At the start of March, Eve and Lesley attended an event run by the Patient Information Forum (PiF) in Manchester. The event focused on evaluating and measuring the impact of health information. In this week’s blog Eve outlines the day, and its benefits to the information we produce.


The Patient Information Forum (PiF) is an independent, not-for-profit organisation working to improve the healthcare experience for the public by helping individuals and organisations deliver high quality information. They do this in a number of ways, and one of them is by holding events such as these.

The mixture of workshops, discussions and talks really highlighted how important it is for us to evaluate our work, and use this evaluation to develop and improve it. As a rare disease charity, we are continually trying to improve our patient information and patient services. Discussions brought up a number of challenges we face when evaluating, yet it was comforting to know others were also facing similar challenges. By talking to others, we were able to share our knowledge and identify some solutions.

Sharing Ideas

We started the day with an open space discussion, where the challenges health information producers experience were identified. A small group discussion was initiated, where we talked about ways we can encourage more patients to give their feedback on information and services.

I discussed the recent change to the feedback process for our National Alkaptonuria Centre (NAC). We now contact patients via telephone, as this brings more of a personal element and allows for more in-depth feedback. We also talked about what the patient can gain from giving feedback, and noted the importance of informing the patients of the continual changes that occur as a result of their feedback. aku

In another discussion group, we talked about the best ways to evaluate on a small budget. As a small charity, this is something which really affects us, and it was great to hear new suggestions from other charities and health professionals. Some of the ideas we discussed included using volunteers, collaborating with other organisations, and posting questionnaires on social media.

Evaluation Essentials

Following the discussion, Gary McGrow, a social researcher who works for the Scottish Health Council, presented his evaluation essentials. He outlined the key evaluation stages, discussed methods of evaluating and talked about the different challenges associated with each method.

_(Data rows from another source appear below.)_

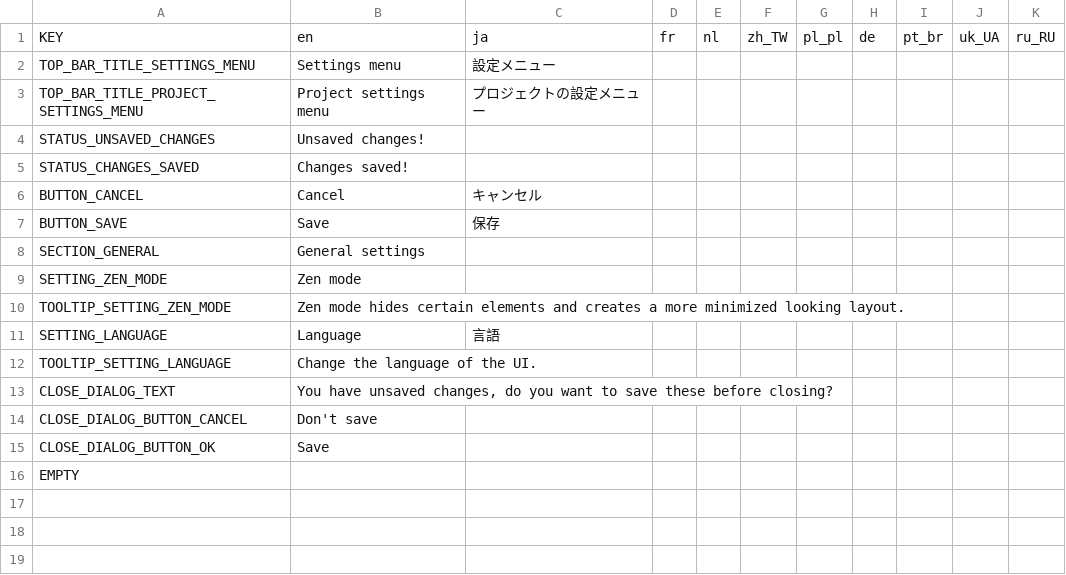
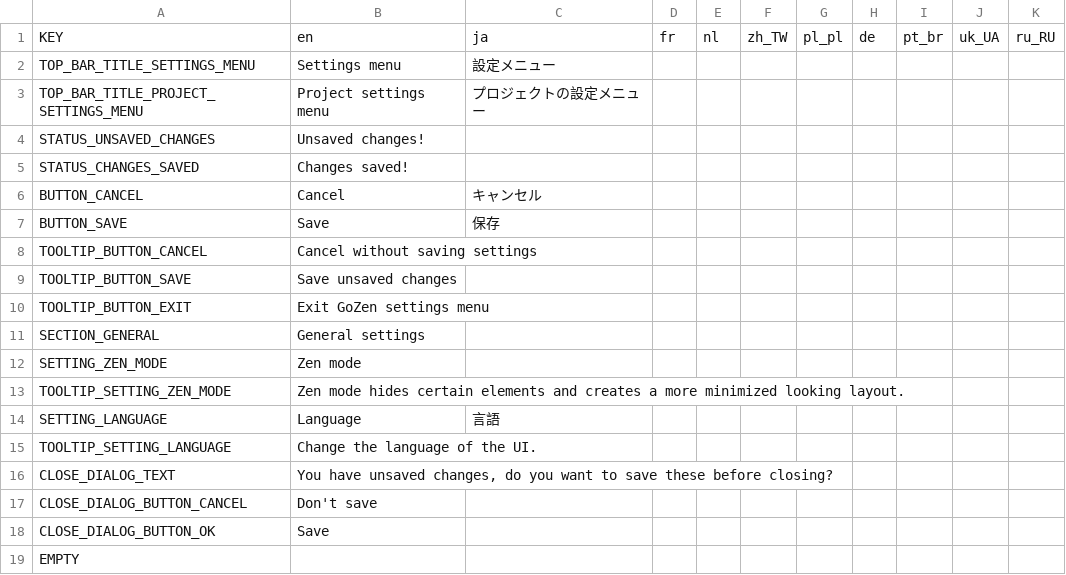
Before and after one commit to VoylinsGamedevJourney/gozen, a CSV file: src/settings_menu/translations/translations.csv, drawn as a sheet.

```diff
--- a/src/settings_menu/translations/translations.csv
+++ b/src/settings_menu/translations/translations.csv
@@ -7,2 +7,5 @@ BUTTON_CANCEL,"Cancel","キャンセル","","","","","","","",""
 BUTTON_SAVE,"Save","保存","","","","","","","",""
+TOOLTIP_BUTTON_CANCEL,"Cancel without saving settings","","","","","","","","",""
+TOOLTIP_BUTTON_SAVE,"Save unsaved changes","","","","","","","","",""
+TOOLTIP_BUTTON_EXIT,"Exit GoZen settings menu","","","","","","","","",""
 SECTION_GENERAL,"General settings","","","","","","","","",""
```
Also changed, not shown: src/startup/translations/translations.csv, 13 other files.
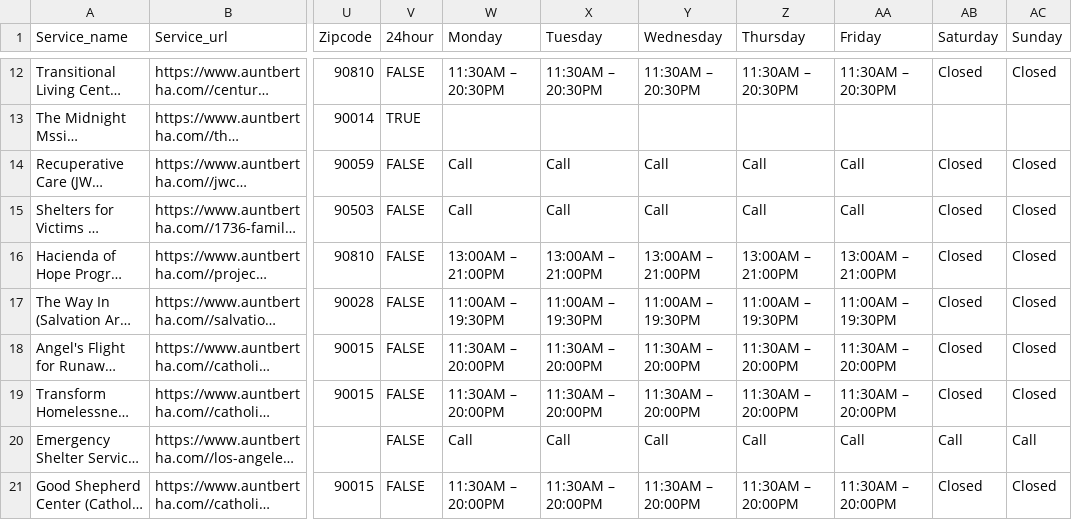
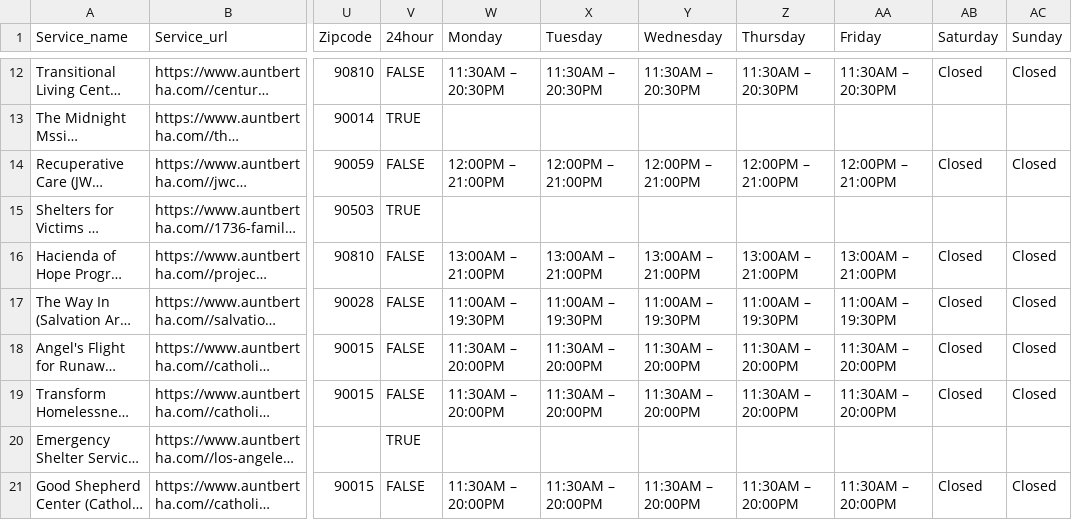
Before and after one commit to TregisD/Homeless_Services_Provider_Interface, a CSV file: Leo/LA/FindHelp_extracted_data_la_shelter.csv, drawn as a sheet; only a part is shown, gaps mark what is left out; long unchanged cells end in …; the diff covers the shown part only; the diff names each change by its address in the sheet, - before the commit and + after, or states it on an @@ line.

```diff
--- a/Leo/LA/FindHelp_extracted_data_la_shelter.csv
+++ b/Leo/LA/FindHelp_extracted_data_la_shelter.csv
-W14 (Monday): Call
+W14 (Monday): 12:00PM – 21:00PM
-X14 (Tuesday): Call
+X14 (Tuesday): 12:00PM – 21:00PM
-Y14 (Wednesday): Call
+Y14 (Wednesday): 12:00PM – 21:00PM
-Z14 (Thursday): Call
+Z14 (Thursday): 12:00PM – 21:00PM
-AA14 (Friday): Call
+AA14 (Friday): 12:00PM – 21:00PM
-V15 (24hour): FALSE
+V15 (24hour): TRUE
-W15 (Monday): Call
+W15 (Monday): (empty)
-X15 (Tuesday): Call
+X15 (Tuesday): (empty)
-Y15 (Wednesday): Call
+Y15 (Wednesday): (empty)
-Z15 (Thursday): Call
+Z15 (Thursday): (empty)
-AA15 (Friday): Call
+AA15 (Friday): (empty)
-AB15 (Saturday): Closed
+AB15 (Saturday): (empty)
-AC15 (Sunday): Closed
+AC15 (Sunday): (empty)
-V20 (24hour): FALSE
+V20 (24hour): TRUE
-W20 (Monday): Call
+W20 (Monday): (empty)
-X20 (Tuesday): Call
+X20 (Tuesday): (empty)
-Y20 (Wednesday): Call
+Y20 (Wednesday): (empty)
-Z20 (Thursday): Call
+Z20 (Thursday): (empty)
-AA20 (Friday): Call
+AA20 (Friday): (empty)
-AB20 (Saturday): Call
+AB20 (Saturday): (empty)
-AC20 (Sunday): Call
+AC20 (Sunday): (empty)
```
Also changed, not shown: 144 edited cells elsewhere in this file, 3 other files.
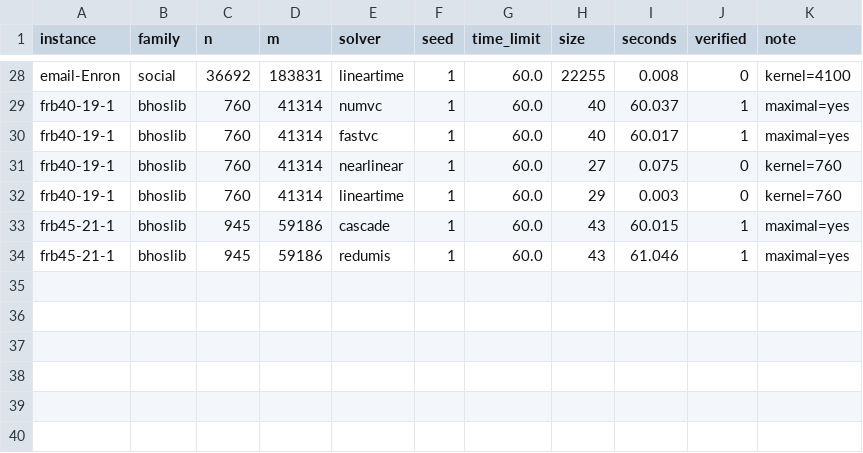
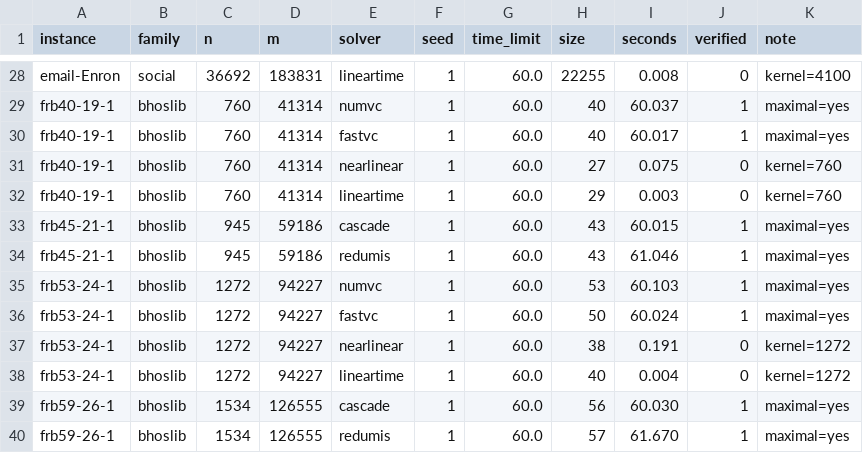
Before and after one commit to vinhqdang/max_independence_set, a CSV file: results/replication60.csv, drawn as a sheet; only a part is shown, gaps mark what is left out; the diff names each change by its address in the sheet, - before the commit and + after, or states it on an @@ line.

```diff
--- a/results/replication60.csv
+++ b/results/replication60.csv
+row 35: frb53-24-1 | bhoslib | 1272 | 94227 | numvc | 1 | 60.0 | 53 | 60.103 | 1 | maximal=yes
+row 36: frb53-24-1 | bhoslib | 1272 | 94227 | fastvc | 1 | 60.0 | 50 | 60.024 | 1 | maximal=yes
+row 37: frb53-24-1 | bhoslib | 1272 | 94227 | nearlinear | 1 | 60.0 | 38 | 0.191 | 0 | kernel=1272
+row 38: frb53-24-1 | bhoslib | 1272 | 94227 | lineartime | 1 | 60.0 | 40 | 0.004 | 0 | kernel=1272
+row 39: frb59-26-1 | bhoslib | 1534 | 126555 | cascade | 1 | 60.0 | 56 | 60.030 | 1 | maximal=yes
+row 40: frb59-26-1 | bhoslib | 1534 | 126555 | redumis | 1 | 60.0 | 57 | 61.670 | 1 | maximal=yes
```
Also changed, not shown: 1 other file.
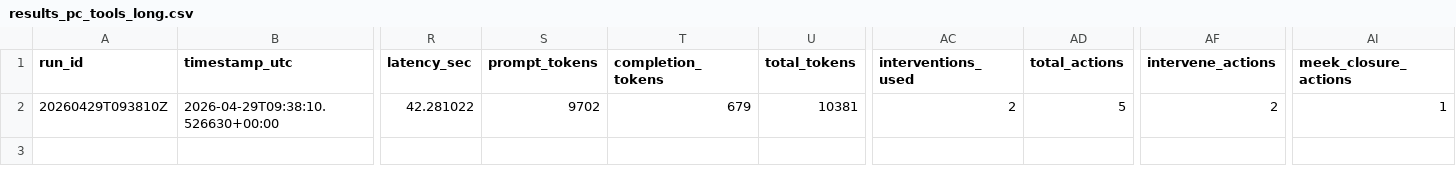
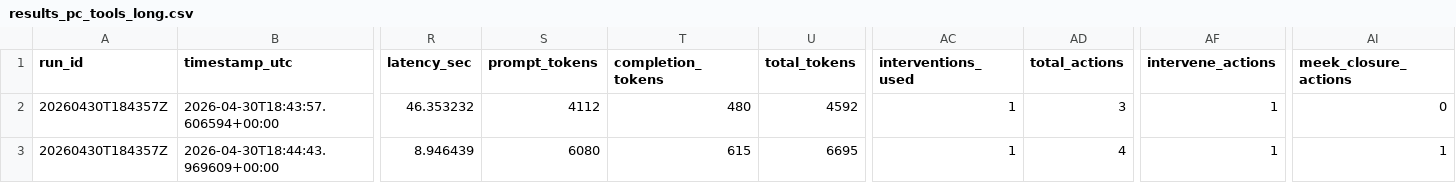
Before and after one commit to sagardeb-dev/Fish-Game-POMDP, a CSV file: traces/pc_tools/openrouter_smoke/results_pc_tools_long.csv, drawn as a sheet; only a part is shown, gaps mark what is left out; rows hold the shown columns only; the diff covers the shown part only; the diff names each change by its address in the sheet, - before the commit and + after, or states it on an @@ line.

```diff
--- a/traces/pc_tools/openrouter_smoke/results_pc_tools_long.csv
+++ b/traces/pc_tools/openrouter_smoke/results_pc_tools_long.csv
-A2 (run_id): 20260429T093810Z
+A2 (run_id): 20260430T184357Z
-B2 (timestamp_utc): 2026-04-29T09:38:10.526630+00:00
+B2 (timestamp_utc): 2026-04-30T18:43:57.606594+00:00
-R2 (latency_sec): 42.281022
+R2 (latency_sec): 46.353232
-S2 (prompt_tokens): 9702
+S2 (prompt_tokens): 4112
-T2 (completion_tokens): 679
+T2 (completion_tokens): 480
-U2 (total_tokens): 10381
+U2 (total_tokens): 4592
-AC2 (interventions_used): 2
+AC2 (interventions_used): 1
-AD2 (total_actions): 5
+AD2 (total_actions): 3
-AF2 (intervene_actions): 2
+AF2 (intervene_actions): 1
-AI2 (meek_closure_actions): 1
+AI2 (meek_closure_actions): 0
+row 3: 20260430T184357Z | 2026-04-30T18:44:43.969609+00:00 | 8.946439 | 6080 | 615 | 6695 | 1 | 4 | 1 | 1
```
Also changed, not shown: 7 edited cells elsewhere in this file, traces/pc_tools/openrouter_smoke/results_pc_tools_summary.csv, traces/stats_guided/openrouter_smoke/results_stats_guided_long.csv, 7 other files.
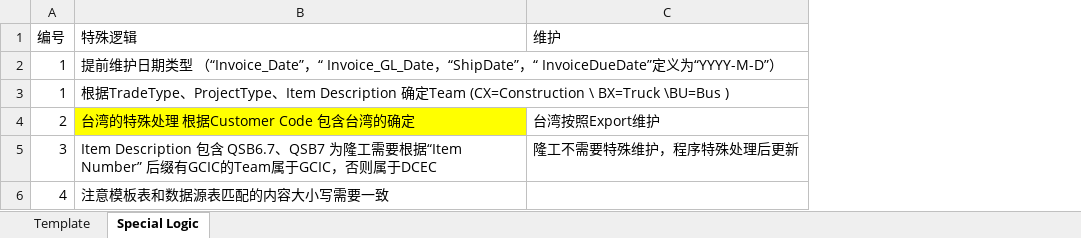
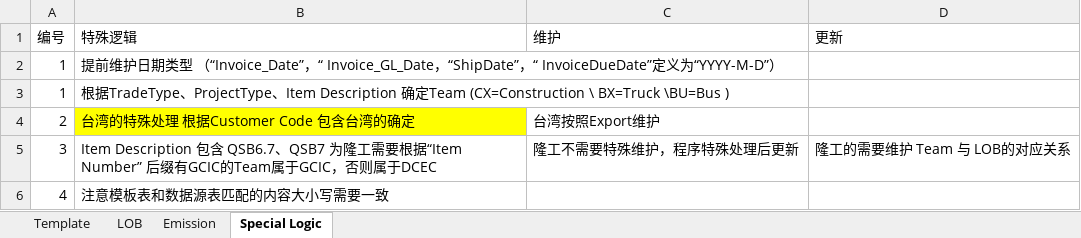
Before and after one commit to ITDuoWei/DataProcess, an Excel workbook: my-python-code/DataProcess/DESA/TeamTemplate.xlsx, sheet Special Logic, drawn as a sheet; values as stored, in another font and other column widths than the file's, no borders; the diff names each change by its address in the sheet, - before the commit and + after, or states it on an @@ line.

```diff
--- a/my-python-code/DataProcess/DESA/TeamTemplate.xlsx (sheet Special Logic)
+++ b/my-python-code/DataProcess/DESA/TeamTemplate.xlsx (sheet Special Logic)
+sheet tab: LOB
+sheet tab: Emission
+column D (更新), row 5: 隆工的需要维护 Team 与 LOB的对应关系
```
Also changed, not shown: sheet Template, 1 other file.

While several methods were acknowledged, the ultimate goal always remained the same: To use this evaluation to drive improvement.

After a delicious lunch, Debbie Hicks, the director of research at The Reading Agency, talked about her own experience of evaluating their services. The main challenge Debbie faced was that she did not have direct access to the consumer. Despite this, she was able to identify a number of different evaluation methods, such as case studies, library surveys and book sales. Debbie went on to emphasise how important this evaluation process has been in improving and developing their services to fit the need of the consumer.

Helen Campbell, the communications and membership coordinator of The SROI Network was the last speaker of the day. Helen discussed societal tendencies to focus on financial value, yet ignore social value and the importance of these social values in the evaluation process.

Why We Evaluate

The final part of the day involved a workshop session, where we identified objectives, indicators and methods for evaluating our own evaluation projects. The exercise gave us clear focus, allowing us to consider why we evaluate and what we hope to gain from it.

For our SONIA 2 trial, we ask for patient feedback to ensure the trial visit ran smoothly. We want to find out if the patient was well-informed, and if communication from staff was consistently excellent before, during and after the visit. Crucially, we want to ensure the patient feels valued as a participant in the trial.

We left the event with new ideas, new perspectives and new connections. The whole day really was inspiring in ensuring patients views are at the forefront of what we do. Thank you for a fantastic day PiF!

If you want to find out more about how to produce good information, PiF have released a brand new toolkit to inspire groups, and help them to create exciting new health information projects. You can explore the toolkit here.